systems to climate change, and the potential consequences of climate change,
are assessed in the report of Working Group II of the Intergovernmental Panel
on Climate Change (IPCC), Climate Change 2001: Impacts, Adaptation, and Vulnerability.
This report builds upon the past assessment reports of the IPCC, reexamining
key conclusions of the earlier assessments and incorporating results from more
recent research. 2
Observed changes in climate, their causes, and potential future changes are
assessed in the report of Working Group I of the IPCC,
Climate Change 2001: The Scientific Basis. The Working Group
I report concludes, inter alia, that the globally averaged surface temperatures
have increased by 0.6 ± 0.2°C over the 20th century; and that, for
the range of scenarios developed in the IPCC Special Report on Emission Scenarios
(SRES), the globally averaged surface air temperature is projected by models
to warm 1.4 to 5.8°C by 2100 relative to 1990, and globally averaged sea
level is projected by models to rise 0.09 to 0.88 m by 2100. These projections
indicate that the warming would vary by region, and be accompanied by increases
and decreases in precipitation. In addition, there would be changes in the variability
of climate, and changes in the frequency and intensity of some extreme climate
phenomena. These general features of climate change act on natural and human

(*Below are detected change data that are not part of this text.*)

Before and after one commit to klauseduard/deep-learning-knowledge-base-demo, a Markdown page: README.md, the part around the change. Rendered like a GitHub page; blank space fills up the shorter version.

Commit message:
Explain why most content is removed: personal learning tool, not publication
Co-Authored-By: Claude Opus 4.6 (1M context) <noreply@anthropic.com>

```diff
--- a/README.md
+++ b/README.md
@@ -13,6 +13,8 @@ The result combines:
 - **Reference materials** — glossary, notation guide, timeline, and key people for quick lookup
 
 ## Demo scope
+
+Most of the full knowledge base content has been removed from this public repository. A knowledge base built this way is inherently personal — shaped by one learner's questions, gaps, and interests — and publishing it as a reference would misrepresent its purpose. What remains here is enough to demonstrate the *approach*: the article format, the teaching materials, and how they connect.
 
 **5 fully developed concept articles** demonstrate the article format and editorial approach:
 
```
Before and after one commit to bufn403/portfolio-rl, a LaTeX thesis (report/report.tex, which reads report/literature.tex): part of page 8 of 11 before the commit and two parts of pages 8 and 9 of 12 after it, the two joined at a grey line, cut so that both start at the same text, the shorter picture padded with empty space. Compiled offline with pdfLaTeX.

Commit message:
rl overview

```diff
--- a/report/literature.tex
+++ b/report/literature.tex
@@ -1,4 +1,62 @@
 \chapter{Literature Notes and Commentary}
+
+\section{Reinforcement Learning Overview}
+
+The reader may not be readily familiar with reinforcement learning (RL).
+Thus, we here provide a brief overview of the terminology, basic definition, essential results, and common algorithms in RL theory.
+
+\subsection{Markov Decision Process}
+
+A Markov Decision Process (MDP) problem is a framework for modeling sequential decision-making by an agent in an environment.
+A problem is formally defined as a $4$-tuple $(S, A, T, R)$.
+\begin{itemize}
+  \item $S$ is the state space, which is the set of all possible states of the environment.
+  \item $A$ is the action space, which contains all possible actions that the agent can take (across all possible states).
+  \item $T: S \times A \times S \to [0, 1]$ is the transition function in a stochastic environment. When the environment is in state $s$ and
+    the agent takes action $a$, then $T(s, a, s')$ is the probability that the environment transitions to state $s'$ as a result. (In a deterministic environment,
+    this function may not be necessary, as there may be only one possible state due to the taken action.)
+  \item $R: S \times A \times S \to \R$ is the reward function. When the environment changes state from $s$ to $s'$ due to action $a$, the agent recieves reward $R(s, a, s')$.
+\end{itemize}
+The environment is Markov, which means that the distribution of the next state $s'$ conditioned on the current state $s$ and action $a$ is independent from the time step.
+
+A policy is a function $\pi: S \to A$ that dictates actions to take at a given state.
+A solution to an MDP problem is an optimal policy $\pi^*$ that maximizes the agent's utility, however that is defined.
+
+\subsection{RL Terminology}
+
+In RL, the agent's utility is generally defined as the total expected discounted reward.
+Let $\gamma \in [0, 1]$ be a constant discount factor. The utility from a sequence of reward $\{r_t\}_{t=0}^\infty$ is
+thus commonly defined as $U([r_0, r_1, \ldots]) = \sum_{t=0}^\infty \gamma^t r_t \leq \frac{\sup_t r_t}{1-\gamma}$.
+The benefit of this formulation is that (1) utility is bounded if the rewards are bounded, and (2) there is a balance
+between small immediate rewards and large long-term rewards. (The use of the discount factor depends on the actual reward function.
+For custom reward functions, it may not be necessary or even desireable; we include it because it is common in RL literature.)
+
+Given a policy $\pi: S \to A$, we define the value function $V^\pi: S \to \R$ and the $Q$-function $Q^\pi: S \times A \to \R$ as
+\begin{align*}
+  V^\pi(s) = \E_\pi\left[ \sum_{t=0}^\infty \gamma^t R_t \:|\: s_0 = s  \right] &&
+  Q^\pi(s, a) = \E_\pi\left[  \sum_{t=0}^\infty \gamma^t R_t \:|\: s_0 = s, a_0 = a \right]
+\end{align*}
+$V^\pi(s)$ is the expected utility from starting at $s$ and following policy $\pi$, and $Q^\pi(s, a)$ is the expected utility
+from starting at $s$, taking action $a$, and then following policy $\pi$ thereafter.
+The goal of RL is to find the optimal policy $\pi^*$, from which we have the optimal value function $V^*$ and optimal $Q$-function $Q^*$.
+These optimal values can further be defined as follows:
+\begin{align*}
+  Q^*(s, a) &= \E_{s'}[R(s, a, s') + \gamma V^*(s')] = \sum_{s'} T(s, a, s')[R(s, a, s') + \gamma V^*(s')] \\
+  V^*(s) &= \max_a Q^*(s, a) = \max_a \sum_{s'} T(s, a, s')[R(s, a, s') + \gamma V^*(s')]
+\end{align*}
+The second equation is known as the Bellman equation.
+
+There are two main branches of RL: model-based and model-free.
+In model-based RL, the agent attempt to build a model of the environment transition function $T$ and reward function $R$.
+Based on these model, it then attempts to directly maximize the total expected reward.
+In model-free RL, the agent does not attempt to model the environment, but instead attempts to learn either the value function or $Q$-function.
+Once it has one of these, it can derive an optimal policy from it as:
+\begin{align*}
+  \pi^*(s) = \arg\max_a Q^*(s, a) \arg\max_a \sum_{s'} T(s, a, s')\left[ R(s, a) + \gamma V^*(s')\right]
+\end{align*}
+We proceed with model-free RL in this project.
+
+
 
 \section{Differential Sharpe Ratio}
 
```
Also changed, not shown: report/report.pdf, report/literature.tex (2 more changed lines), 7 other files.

systems and they set the context for the Working Group II assessment. The available
literature has not yet investigated climate change impacts, adaptation, and
vulnerability associated with the upper end of the projected range of warming.
This Summary for Policymakers, which was approved by
IPCC member governments in Geneva in February 2001, describes the current state
of understanding of the impacts, adaptation, and vulnerability to climate change
and their uncertainties. Further details can be found in the underlying report.
Section 2 of the Summary presents a number of general
findings that emerge from integration of information across the full report.
Each of these findings addresses a different dimension of climate change impacts,
adaptation, and vulnerability, and no one dimension is paramount. Section
3 presents findings regarding individual natural and human systems, and
Section 4 highlights some of the issues of concern for
different regions of the world. Section 5 identifies priority
research areas to further advance understanding of the potential consequences
of and adaptation to climate change.